## WORK ORDER
From the records below, copy each line in which the string "Longhorns" occurs.

## MATERIAL PROVIDED
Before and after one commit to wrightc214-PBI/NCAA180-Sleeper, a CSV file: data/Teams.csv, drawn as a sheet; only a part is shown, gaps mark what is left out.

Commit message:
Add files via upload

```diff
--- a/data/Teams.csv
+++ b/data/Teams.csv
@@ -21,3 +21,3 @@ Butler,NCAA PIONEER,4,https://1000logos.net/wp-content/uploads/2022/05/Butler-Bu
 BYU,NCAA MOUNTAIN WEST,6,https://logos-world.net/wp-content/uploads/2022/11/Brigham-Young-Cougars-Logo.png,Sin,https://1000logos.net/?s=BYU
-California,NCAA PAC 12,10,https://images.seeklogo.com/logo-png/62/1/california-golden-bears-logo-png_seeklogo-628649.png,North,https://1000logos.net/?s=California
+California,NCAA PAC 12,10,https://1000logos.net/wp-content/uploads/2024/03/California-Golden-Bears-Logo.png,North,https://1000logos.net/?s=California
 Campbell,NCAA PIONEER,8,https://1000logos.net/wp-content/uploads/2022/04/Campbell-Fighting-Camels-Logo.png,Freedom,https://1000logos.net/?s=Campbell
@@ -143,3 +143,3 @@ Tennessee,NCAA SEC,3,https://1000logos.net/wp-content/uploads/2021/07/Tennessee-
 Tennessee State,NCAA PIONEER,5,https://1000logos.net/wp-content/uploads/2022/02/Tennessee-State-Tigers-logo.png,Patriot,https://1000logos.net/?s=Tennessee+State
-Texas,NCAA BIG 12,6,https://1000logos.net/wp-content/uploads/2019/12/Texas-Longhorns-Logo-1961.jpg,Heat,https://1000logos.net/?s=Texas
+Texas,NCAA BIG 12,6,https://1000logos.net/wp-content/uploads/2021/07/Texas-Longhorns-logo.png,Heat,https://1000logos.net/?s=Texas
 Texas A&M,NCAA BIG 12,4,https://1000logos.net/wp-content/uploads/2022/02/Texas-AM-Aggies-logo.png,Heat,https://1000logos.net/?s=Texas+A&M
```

## RESPONSE
-Texas,NCAA BIG 12,6,https://1000logos.net/wp-content/uploads/2019/12/Texas-Longhorns-Logo-1961.jpg,Heat,https://1000logos.net/?s=Texas
+Texas,NCAA BIG 12,6,https://1000logos.net/wp-content/uploads/2021/07/Texas-Longhorns-logo.png,Heat,https://1000logos.net/?s=Texas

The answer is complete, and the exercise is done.